Even if his grandiose plans don’t come to fruition this time, the writing is on the wall. Brussels has learned nothing from the heavy unemployment which scars Europe. It still seeks to extend its influence through more controls and nitpicking regulations. And the tragedy is that there are still ministers who refuse to acknowledge what is going on under their very noses.
Bosses fear return of union power by Europe’s back door
More than a million British firms face a massive return of union power under new rules from Brussels. Each company with at least 20 employees could have to give worker consultation councils an unprecedented say in how it is run. Business leaders said last night the scheme was the biggest attack ever on their right to manage their own companies.
The threat is being drawn up by European Union employment commissioner Padraig Flynn and follows Labour’s decision to end the Social Chapter opt-out. Under the Europe-wide scheme, worker representatives could influence a wide range of crucial management issues including whether or not firms can merge with others, introduce efficiency drives, close plants and boardroom appointments.
The measure could be in force in three years – imposing the councils on 1.1 million firms, with 5.1 million employees – one fifth of the UK workforce. Business leaders fear it will mean endless meetings dominated by obstructive unions.
Ruth Lea, of the Institute of Directors, said: “It amounts to a major swing towards union involvement which could interfere with the ability of management to manage. The unions are regaining their power through the back door of Europe.” Labour is also opposed to the move, believing it should be one of subsidiarity, where member EU states can remain independent on certain issues. But removing the opt-out, won by the Tories under the Maastricht Treaty, means little can be done to stop Mr Flynn. The imposition of the works councils will give the lie to Mr Blair’s claim that the UK would be in a better position to influence EU affairs by signing up to the Chapter.
So far, Brussels has only gone as far as ordering multi-national companies with bases in more than one EU country to set up the councils. Before the Labour opt-in, large UK firms could choose whether to include British worker representatives on the Euro consultation panels. Now, they are required to do so – but fewer than 1,000 UK companies are involved.
Mr Flynn is intent on getting the “national consultation” regulations voted through the European council of ministers. He has already met resistance in Germany, where employers have refused even to discuss the issue. They are already pressing for domestic laws requiring works councils to be repealed because they need more flexibility and less regulation – the kind of freedom to manage that UK businesses now enjoy.
Read and translate the text. Summarize the main idea of the text. Form questions of different types to the text. Just as the British Chambers of Commerce warn grimly of a “manufacturing meltdown”, news emerges that Brussels is considering immerse new burdens on our smallest and most vulnerable companies.
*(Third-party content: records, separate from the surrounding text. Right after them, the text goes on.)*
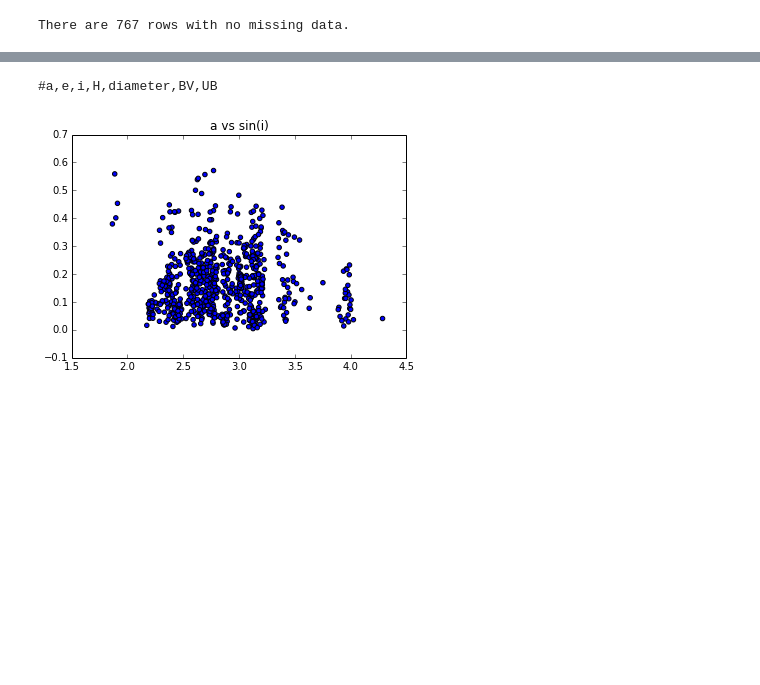
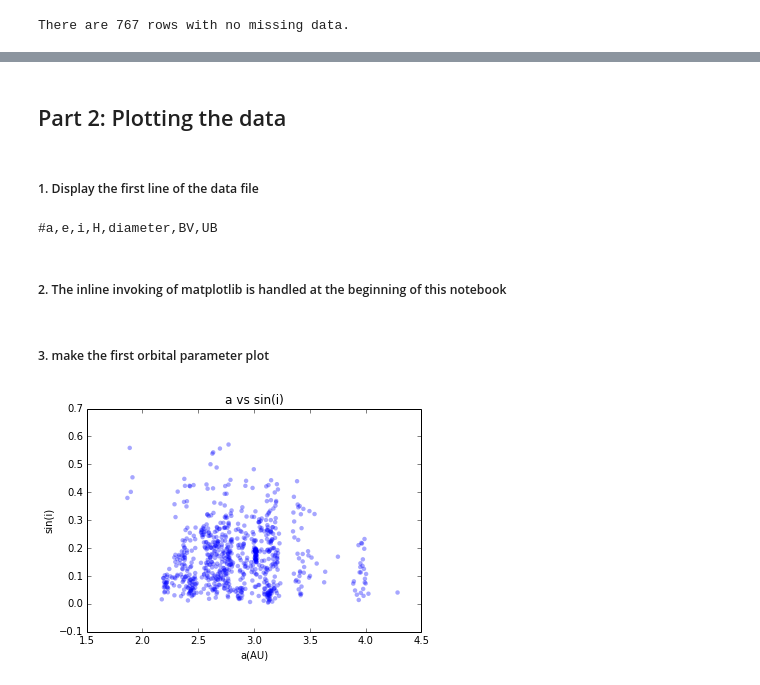
Before and after one commit to yixinmao/2014_fall_ASTR599, a Jupyter notebook: jwebst/HW1.ipynb, the cells around one changed output, grey strips where cells are left out. Saved outputs shown, nothing was run; the diff lists cells and outputs as text; code cells hidden in the pictures; blank space fills up the shorter version.

```diff
--- a/jwebst/HW1.ipynb
+++ b/jwebst/HW1.ipynb
@@ -44,9 +52,19 @@ the column stds     are [  0.38068924   0.07057209   6.25581047   1.4261952   65
+# %% [markdown]
+## Part 2: Plotting the data
+# %% [markdown]
+##### 1. Display the first line of the data file
 # %%
 !head -n 1 ../data/asteroids5000.csv
 # %% [output]
 #a,e,i,H,diameter,BV,UB
+# %% [markdown]
+##### 2. The inline invoking of matplotlib is handled at the beginning of this notebook
+# %% [markdown]
+##### 3. make the first orbital parameter plot
 # %%
-plt.pyplot.scatter(goodAst[:,0],np.sin(goodAst[:,2]*np.pi/180));
-plt.pyplot.title('a vs sin(i)');
+plt.pyplot.scatter(goodAst[:,0],np.sin(goodAst[:,2]*np.pi/180),alpha=.35,linewidths=0);
+plt.pyplot.title ('a vs sin(i)');
+plt.pyplot.xlabel('a(AU)');
+plt.pyplot.ylabel('sin(i)');
 # %% [output]
-[figure, old version]
+[figure, new version]
```
Also changed, not shown: parts of 21 cells of this notebook.
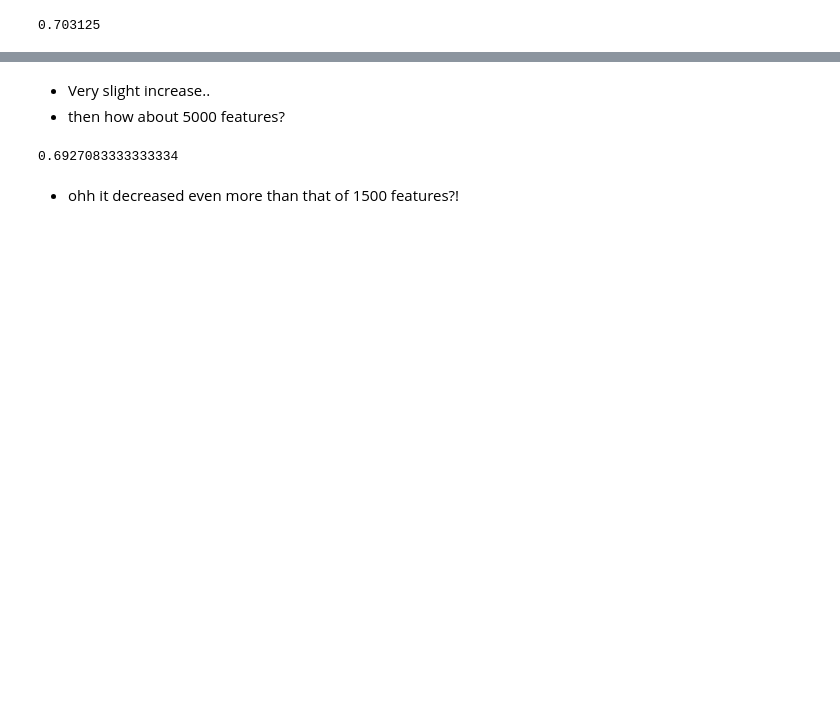
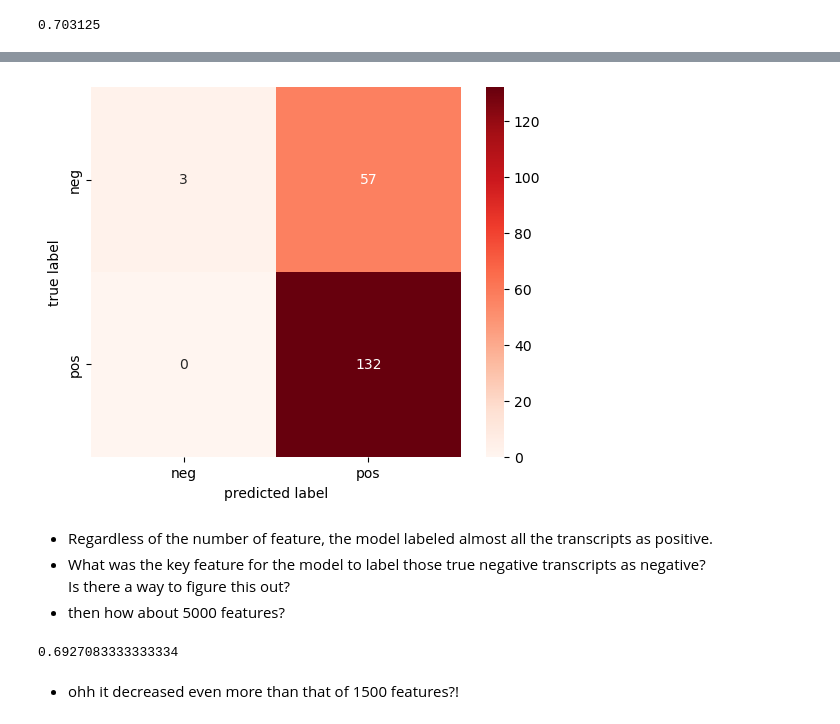
Before and after one commit to Data-Science-for-Linguists-2023/TED-Talk-Rating-Analysis, a Jupyter notebook: code/TED_talk_Analysis.ipynb, the cells around one changed output, grey strips where cells are left out. Saved outputs shown, nothing was run; the diff lists cells and outputs as text; code cells hidden in the pictures; blank space fills up the shorter version.

```diff
--- a/code/TED_talk_Analysis.ipynb
+++ b/code/TED_talk_Analysis.ipynb
@@ -39,19 +104,19 @@ accuracy_score(label_test, NBmodel.predict(trans_test))
 # %%
 # make a heatmap
-label_pred = accuracy_score(label_test, NBmodel.predict(trans_test))
-
-from sklearn.metrics import confusion_matrix
-
-mat = confusion_matrix(label_test, label_pred)
-sns.heatmap(mat, square=True, annot=True, fmt='d', cmap="Reds")
+sns.heatmap(mat, square=True, annot=True, fmt='d', cmap="Reds",
+xticklabels=['neg', 'pos'], yticklabels=['neg', 'pos'])
 # fmt: either 's' or 'd'; s = string, d = decimal
 # square: the shape of each cell
 plt.xlabel('predicted label')
 plt.ylabel('true label')
 plt.show()
+# %% [output]
+[figure, added]
-# %% [markdown]
-* Very slight increase..
-* then how about 5000 features?
+# %% [markdown]
+* Regardless of the number of feature, the model labeled almost all the transcripts as positive.
+* What was the key feature for the model to label those true negative transcripts as negative?
+Is there a way to figure this out?
+* then how about 5000 features?
 # %%
 # change max_feature to 5000 to see if there is any difference
 NBmodel = make_pipeline(TfidfVectorizer(max_features=5000, stop_words='english'),
```
Also changed, not shown: parts of 23 cells of this notebook, 1 other file.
Under proposals now before the European Commission, employers with as few as 20 staff will be forced to consult their workforces before taking major commercial decisions.... [читать подробенее]